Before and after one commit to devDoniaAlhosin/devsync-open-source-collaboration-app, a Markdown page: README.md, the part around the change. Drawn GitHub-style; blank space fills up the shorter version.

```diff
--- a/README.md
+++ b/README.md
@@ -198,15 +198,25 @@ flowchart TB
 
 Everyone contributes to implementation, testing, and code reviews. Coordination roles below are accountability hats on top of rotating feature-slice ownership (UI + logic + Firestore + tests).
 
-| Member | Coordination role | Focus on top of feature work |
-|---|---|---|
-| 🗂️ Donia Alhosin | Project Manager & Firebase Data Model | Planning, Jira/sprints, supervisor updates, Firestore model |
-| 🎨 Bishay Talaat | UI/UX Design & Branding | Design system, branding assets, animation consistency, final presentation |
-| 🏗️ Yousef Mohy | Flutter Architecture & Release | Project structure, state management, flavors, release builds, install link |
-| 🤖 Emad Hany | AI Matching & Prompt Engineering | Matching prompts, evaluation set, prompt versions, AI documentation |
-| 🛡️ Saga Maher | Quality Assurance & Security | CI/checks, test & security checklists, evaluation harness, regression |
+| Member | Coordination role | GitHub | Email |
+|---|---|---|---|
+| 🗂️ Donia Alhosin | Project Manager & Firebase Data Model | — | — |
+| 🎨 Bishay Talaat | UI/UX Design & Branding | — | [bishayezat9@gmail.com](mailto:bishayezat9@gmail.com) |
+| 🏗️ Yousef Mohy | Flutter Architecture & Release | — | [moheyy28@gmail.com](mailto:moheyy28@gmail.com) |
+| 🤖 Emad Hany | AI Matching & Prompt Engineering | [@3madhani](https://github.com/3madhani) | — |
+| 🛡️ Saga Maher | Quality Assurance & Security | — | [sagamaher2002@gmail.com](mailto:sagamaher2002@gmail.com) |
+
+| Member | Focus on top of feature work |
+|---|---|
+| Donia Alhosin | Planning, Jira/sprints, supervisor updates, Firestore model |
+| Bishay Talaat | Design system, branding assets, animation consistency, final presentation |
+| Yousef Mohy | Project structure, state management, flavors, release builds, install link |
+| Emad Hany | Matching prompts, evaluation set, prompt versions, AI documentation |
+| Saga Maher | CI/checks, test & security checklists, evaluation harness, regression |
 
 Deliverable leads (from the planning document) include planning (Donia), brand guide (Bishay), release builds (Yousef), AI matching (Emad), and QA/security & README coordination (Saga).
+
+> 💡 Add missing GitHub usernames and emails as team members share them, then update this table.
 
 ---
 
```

━━━━━━

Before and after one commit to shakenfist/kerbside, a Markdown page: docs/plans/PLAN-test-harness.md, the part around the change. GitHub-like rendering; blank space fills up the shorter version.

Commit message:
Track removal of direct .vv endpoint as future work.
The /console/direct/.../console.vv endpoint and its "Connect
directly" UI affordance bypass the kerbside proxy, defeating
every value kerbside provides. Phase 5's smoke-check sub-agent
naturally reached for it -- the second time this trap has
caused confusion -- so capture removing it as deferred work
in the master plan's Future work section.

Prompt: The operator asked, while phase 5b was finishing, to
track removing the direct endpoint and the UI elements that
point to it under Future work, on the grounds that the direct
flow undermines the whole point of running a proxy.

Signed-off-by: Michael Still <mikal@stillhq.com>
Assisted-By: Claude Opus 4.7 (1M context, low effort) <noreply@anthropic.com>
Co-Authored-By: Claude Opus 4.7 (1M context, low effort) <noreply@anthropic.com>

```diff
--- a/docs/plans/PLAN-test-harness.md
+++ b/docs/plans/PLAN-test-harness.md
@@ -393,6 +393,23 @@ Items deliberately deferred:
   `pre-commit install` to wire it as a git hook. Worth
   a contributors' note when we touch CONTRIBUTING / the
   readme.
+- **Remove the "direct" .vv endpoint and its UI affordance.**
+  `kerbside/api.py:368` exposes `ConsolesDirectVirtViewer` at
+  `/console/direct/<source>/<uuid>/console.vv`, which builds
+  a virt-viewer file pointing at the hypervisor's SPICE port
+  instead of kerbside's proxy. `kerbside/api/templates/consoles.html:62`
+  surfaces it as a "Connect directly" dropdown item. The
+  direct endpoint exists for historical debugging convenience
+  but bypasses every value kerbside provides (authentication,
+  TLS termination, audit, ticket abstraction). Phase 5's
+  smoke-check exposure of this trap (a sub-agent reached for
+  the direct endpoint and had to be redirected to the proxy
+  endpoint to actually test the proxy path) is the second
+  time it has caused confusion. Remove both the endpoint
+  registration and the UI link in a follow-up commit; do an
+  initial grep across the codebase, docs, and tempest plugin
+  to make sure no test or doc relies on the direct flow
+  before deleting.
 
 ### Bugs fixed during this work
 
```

━━━━━━

* What the task asks
Only a number is wanted: how many lines of the material above hold "work"?

* Finished exercise
7